_Input data_:
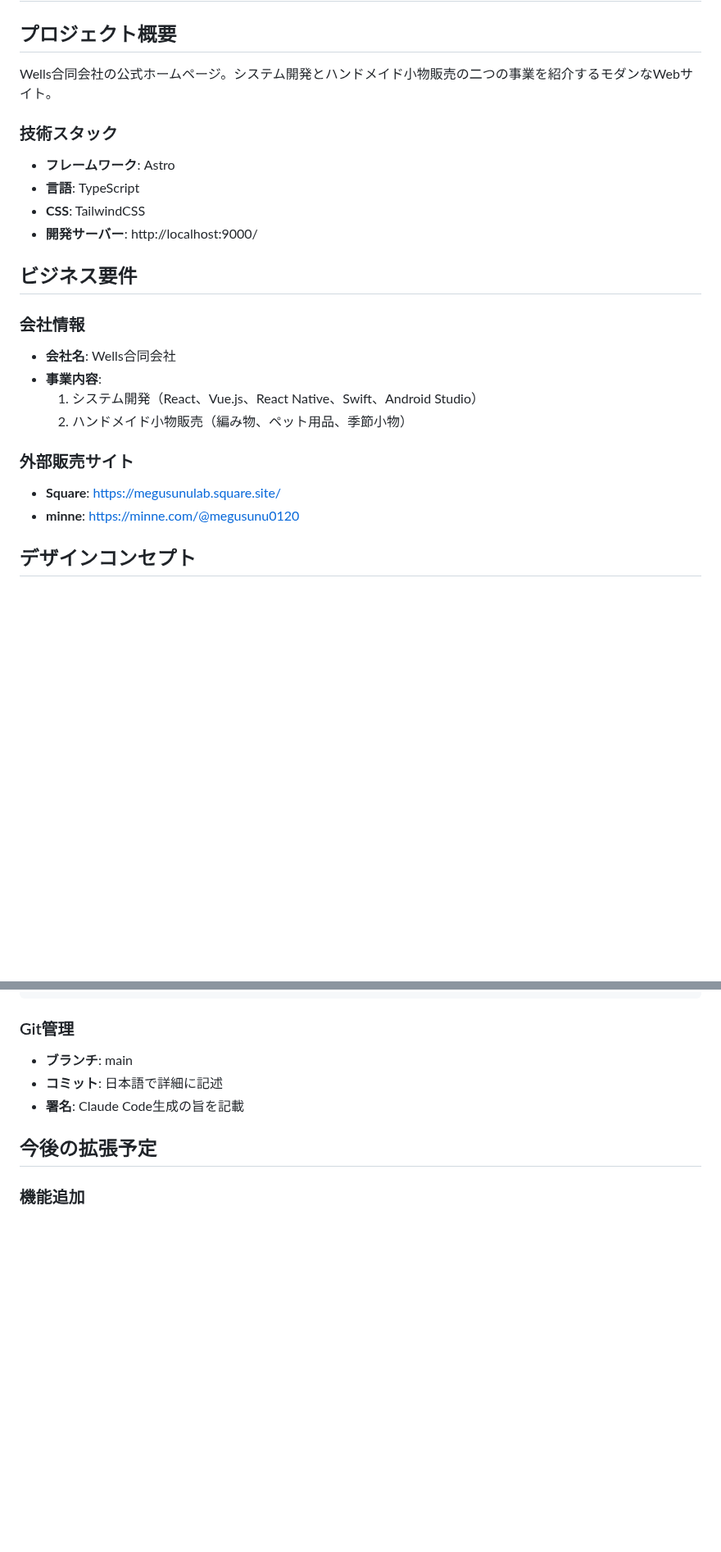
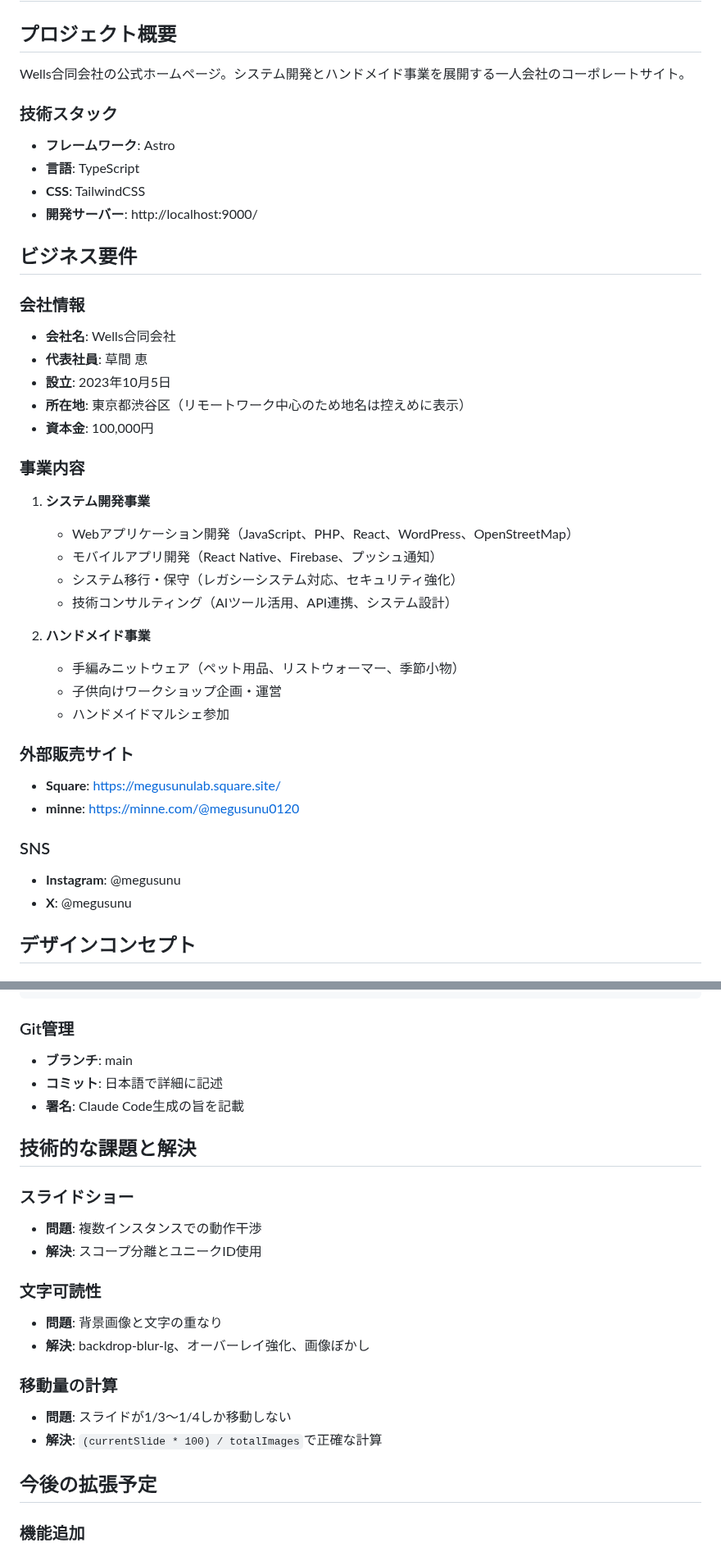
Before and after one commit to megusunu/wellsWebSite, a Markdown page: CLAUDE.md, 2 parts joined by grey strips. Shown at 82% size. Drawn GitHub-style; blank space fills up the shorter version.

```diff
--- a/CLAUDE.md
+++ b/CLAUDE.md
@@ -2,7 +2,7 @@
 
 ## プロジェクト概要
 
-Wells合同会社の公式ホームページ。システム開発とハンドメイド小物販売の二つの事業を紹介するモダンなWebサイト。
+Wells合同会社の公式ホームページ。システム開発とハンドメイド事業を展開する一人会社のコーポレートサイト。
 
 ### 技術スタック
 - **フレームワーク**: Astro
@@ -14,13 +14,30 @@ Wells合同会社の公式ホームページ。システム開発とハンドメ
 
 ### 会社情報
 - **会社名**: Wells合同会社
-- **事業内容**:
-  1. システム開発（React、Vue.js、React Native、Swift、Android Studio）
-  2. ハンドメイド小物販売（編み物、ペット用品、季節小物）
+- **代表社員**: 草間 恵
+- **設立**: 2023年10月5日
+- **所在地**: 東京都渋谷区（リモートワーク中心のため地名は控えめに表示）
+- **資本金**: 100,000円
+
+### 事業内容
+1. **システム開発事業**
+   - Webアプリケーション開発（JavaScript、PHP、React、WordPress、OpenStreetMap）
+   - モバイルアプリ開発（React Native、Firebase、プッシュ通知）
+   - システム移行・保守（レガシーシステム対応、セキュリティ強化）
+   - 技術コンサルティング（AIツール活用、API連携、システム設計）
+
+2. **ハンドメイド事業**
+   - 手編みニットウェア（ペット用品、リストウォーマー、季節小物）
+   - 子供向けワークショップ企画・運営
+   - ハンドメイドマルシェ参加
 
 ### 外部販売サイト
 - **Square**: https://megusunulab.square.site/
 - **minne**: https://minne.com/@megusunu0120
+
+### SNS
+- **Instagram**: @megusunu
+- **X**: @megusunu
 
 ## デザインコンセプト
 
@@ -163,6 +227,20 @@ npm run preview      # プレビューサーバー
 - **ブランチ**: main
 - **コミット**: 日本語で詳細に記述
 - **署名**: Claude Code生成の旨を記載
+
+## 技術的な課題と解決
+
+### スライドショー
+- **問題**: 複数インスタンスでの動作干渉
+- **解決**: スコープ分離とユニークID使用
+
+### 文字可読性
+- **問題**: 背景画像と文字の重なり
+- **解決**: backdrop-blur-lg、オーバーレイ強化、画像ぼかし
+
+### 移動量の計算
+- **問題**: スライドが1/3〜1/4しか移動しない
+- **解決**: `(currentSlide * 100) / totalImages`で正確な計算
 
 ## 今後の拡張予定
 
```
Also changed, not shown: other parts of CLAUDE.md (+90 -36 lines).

_Task to carry out_: From the material above, set down each entry exactly, but exclude the pictures.

_Answer to the problem_:
Before and after one commit to megusunu/wellsWebSite, a Markdown page: CLAUDE.md, 2 parts joined by grey strips. Shown at 82% size. Drawn GitHub-style; blank space fills up the shorter version.

```diff
--- a/CLAUDE.md
+++ b/CLAUDE.md
@@ -2,7 +2,7 @@
 
 ## プロジェクト概要
 
-Wells合同会社の公式ホームページ。システム開発とハンドメイド小物販売の二つの事業を紹介するモダンなWebサイト。
+Wells合同会社の公式ホームページ。システム開発とハンドメイド事業を展開する一人会社のコーポレートサイト。
 
 ### 技術スタック
 - **フレームワーク**: Astro
@@ -14,13 +14,30 @@ Wells合同会社の公式ホームページ。システム開発とハンドメ
 
 ### 会社情報
 - **会社名**: Wells合同会社
-- **事業内容**:
-  1. システム開発（React、Vue.js、React Native、Swift、Android Studio）
-  2. ハンドメイド小物販売（編み物、ペット用品、季節小物）
+- **代表社員**: 草間 恵
+- **設立**: 2023年10月5日
+- **所在地**: 東京都渋谷区（リモートワーク中心のため地名は控えめに表示）
+- **資本金**: 100,000円
+
+### 事業内容
+1. **システム開発事業**
+   - Webアプリケーション開発（JavaScript、PHP、React、WordPress、OpenStreetMap）
+   - モバイルアプリ開発（React Native、Firebase、プッシュ通知）
+   - システム移行・保守（レガシーシステム対応、セキュリティ強化）
+   - 技術コンサルティング（AIツール活用、API連携、システム設計）
+
+2. **ハンドメイド事業**
+   - 手編みニットウェア（ペット用品、リストウォーマー、季節小物）
+   - 子供向けワークショップ企画・運営
+   - ハンドメイドマルシェ参加
 
 ### 外部販売サイト
 - **Square**: https://megusunulab.square.site/
 - **minne**: https://minne.com/@megusunu0120
+
+### SNS
+- **Instagram**: @megusunu
+- **X**: @megusunu
 
 ## デザインコンセプト
 
@@ -163,6 +227,20 @@ npm run preview      # プレビューサーバー
 - **ブランチ**: main
 - **コミット**: 日本語で詳細に記述
 - **署名**: Claude Code生成の旨を記載
+
+## 技術的な課題と解決
+
+### スライドショー
+- **問題**: 複数インスタンスでの動作干渉
+- **解決**: スコープ分離とユニークID使用
+
+### 文字可読性
+- **問題**: 背景画像と文字の重なり
+- **解決**: backdrop-blur-lg、オーバーレイ強化、画像ぼかし
+
+### 移動量の計算
+- **問題**: スライドが1/3〜1/4しか移動しない
+- **解決**: `(currentSlide * 100) / totalImages`で正確な計算
 
 ## 今後の拡張予定
 
```
Also changed, not shown: other parts of CLAUDE.md (+90 -36 lines).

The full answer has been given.